The Kingdom of God. Martin Buber's Critique of Messianic Politics

Paul Mendes-Flohr

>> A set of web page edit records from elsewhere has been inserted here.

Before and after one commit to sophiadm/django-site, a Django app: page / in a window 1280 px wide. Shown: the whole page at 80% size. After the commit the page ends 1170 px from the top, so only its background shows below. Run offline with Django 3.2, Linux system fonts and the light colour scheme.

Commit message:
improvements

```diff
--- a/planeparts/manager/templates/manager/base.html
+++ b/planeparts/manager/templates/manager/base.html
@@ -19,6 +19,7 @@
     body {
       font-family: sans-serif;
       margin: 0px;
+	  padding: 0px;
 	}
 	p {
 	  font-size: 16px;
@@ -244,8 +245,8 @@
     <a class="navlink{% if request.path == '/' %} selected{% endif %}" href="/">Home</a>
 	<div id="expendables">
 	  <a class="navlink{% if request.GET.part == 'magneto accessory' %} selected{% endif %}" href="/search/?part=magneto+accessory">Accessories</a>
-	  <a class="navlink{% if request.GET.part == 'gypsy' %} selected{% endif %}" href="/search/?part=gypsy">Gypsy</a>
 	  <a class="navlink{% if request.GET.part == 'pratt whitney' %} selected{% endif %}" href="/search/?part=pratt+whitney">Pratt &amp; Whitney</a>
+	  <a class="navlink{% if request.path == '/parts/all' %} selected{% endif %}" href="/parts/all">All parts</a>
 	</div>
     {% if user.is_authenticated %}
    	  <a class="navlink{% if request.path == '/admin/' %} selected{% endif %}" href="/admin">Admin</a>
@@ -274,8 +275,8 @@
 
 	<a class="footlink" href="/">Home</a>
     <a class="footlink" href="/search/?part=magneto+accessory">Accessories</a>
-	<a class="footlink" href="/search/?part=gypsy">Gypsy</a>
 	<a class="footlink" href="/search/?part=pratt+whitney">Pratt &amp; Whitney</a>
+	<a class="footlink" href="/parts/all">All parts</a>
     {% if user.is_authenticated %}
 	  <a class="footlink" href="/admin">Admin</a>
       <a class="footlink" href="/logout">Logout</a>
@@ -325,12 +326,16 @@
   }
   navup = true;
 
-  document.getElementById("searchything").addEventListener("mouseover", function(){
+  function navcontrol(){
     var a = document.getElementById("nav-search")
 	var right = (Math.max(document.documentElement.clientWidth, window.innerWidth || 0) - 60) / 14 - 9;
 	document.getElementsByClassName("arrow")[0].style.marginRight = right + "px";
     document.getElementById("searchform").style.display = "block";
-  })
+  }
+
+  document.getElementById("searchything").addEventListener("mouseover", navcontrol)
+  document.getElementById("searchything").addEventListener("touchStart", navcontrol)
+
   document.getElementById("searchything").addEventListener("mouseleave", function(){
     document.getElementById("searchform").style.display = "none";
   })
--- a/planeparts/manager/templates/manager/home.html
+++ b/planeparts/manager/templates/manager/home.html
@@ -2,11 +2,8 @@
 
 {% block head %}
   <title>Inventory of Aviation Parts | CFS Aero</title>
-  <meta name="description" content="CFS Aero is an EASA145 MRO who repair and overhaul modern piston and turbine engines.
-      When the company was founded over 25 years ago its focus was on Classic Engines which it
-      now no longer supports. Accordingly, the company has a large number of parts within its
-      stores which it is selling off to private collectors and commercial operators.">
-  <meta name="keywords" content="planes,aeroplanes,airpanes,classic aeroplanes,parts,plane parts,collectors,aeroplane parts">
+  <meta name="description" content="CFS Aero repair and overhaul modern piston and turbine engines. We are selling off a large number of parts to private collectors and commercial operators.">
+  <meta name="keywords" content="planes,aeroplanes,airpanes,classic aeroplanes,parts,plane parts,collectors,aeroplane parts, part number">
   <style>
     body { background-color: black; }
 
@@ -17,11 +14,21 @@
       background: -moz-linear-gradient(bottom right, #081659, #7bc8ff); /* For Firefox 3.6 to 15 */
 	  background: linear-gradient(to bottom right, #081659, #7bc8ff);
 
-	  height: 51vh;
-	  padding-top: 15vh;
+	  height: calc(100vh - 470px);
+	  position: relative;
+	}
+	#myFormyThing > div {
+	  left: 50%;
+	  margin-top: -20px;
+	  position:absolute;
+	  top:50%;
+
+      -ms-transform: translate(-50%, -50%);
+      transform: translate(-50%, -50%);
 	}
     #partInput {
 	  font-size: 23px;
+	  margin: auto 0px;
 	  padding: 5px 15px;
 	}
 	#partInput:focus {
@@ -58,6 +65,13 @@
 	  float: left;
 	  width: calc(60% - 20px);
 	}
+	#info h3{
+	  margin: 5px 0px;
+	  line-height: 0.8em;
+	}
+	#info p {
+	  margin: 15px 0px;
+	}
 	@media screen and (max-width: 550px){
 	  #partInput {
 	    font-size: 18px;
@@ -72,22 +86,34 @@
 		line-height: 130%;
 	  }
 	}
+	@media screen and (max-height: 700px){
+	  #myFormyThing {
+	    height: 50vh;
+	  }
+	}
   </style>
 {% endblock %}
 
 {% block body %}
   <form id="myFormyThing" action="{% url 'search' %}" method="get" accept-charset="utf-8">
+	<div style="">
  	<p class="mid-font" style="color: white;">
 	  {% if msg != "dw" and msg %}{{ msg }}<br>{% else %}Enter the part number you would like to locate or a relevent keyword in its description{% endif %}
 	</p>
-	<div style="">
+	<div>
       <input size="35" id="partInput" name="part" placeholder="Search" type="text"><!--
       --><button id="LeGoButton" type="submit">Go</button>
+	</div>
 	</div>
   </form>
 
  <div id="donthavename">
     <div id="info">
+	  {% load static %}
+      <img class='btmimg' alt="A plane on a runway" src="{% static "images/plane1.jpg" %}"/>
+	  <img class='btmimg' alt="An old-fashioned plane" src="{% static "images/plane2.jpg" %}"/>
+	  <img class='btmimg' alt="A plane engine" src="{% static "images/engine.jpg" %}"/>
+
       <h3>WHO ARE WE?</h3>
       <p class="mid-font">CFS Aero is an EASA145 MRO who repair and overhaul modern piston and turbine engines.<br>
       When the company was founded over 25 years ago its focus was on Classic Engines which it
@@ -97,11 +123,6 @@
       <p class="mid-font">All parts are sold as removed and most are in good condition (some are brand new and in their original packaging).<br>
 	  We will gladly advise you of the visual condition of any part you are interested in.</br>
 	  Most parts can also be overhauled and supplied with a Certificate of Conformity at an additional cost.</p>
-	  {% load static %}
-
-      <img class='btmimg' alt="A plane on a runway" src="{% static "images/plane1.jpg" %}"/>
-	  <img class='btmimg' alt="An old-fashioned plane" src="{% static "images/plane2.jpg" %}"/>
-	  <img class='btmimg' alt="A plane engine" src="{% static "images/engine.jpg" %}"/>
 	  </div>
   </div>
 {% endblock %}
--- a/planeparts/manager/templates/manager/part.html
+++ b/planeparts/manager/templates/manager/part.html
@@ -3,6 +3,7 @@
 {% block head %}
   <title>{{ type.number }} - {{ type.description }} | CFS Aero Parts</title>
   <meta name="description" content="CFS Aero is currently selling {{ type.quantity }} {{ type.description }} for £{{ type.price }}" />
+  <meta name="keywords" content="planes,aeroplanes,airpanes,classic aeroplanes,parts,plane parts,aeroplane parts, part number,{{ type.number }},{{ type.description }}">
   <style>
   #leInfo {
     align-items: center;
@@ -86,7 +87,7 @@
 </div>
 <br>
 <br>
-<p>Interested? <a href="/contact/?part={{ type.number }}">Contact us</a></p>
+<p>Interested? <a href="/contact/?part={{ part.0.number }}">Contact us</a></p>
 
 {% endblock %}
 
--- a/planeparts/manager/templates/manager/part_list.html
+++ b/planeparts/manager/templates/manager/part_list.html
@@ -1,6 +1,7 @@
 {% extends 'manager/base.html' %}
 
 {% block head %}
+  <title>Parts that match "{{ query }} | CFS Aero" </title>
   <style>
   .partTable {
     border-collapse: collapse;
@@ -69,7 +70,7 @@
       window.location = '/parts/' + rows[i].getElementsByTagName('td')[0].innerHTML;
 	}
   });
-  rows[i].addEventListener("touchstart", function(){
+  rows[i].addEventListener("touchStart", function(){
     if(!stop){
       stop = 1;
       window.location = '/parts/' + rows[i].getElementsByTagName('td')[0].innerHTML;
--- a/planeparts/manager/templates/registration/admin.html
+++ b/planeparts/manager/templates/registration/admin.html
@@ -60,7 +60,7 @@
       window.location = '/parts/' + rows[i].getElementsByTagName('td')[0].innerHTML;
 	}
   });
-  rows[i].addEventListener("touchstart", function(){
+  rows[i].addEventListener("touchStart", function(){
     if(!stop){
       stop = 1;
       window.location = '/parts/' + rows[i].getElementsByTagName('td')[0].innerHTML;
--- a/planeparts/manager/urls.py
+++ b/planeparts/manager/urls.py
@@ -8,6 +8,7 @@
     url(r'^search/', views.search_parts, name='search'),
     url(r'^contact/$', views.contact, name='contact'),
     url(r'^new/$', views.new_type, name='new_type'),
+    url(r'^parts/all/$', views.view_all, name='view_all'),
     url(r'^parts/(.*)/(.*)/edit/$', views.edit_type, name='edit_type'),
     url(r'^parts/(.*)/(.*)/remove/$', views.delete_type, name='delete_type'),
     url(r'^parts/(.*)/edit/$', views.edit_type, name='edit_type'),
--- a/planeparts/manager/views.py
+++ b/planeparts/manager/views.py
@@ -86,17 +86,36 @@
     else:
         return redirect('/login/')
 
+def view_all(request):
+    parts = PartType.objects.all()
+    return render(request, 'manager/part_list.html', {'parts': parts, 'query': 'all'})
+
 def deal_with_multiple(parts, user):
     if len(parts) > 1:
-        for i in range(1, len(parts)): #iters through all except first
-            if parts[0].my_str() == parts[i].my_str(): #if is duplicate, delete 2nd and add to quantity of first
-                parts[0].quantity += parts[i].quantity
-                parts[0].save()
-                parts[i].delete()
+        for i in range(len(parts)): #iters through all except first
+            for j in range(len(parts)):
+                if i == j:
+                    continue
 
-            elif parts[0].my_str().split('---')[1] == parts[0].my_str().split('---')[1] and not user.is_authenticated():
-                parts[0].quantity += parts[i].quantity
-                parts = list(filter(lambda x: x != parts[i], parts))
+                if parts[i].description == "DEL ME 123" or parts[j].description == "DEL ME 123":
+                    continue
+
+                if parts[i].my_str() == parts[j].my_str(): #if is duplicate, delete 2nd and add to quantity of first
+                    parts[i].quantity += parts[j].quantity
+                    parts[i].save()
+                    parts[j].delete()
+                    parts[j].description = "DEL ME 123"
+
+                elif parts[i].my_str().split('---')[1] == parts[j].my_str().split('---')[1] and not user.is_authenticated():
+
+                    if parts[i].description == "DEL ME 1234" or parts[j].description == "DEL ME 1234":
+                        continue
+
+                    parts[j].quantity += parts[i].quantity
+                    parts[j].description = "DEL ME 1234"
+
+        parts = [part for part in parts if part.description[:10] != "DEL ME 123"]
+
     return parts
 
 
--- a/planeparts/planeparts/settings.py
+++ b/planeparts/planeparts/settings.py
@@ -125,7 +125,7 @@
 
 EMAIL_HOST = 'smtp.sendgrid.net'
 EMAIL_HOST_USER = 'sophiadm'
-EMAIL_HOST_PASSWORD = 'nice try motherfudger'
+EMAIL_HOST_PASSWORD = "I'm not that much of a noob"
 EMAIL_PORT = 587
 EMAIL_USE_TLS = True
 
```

Through a textual and contextual analysis of Martin Buber’s scholarly disquisition, Königtum Gottes (1932), the article focuses on his critique of political Messianism. This critique is addressed to his friends who participated in the Bavarian Revolution of 1918/19, the political theology of Friedrich Gogarten and Carl Schmitt, and given trends in Zionism. This article discusses the affinities of Buber’s critique of political Messianism with that of Max Weber who like Buber called for a political and ethical re-valorization of the everyday. This call is contrasted with Walter Benjamin’s political Messianism, whose dialectic in effect endorses a similar ethos.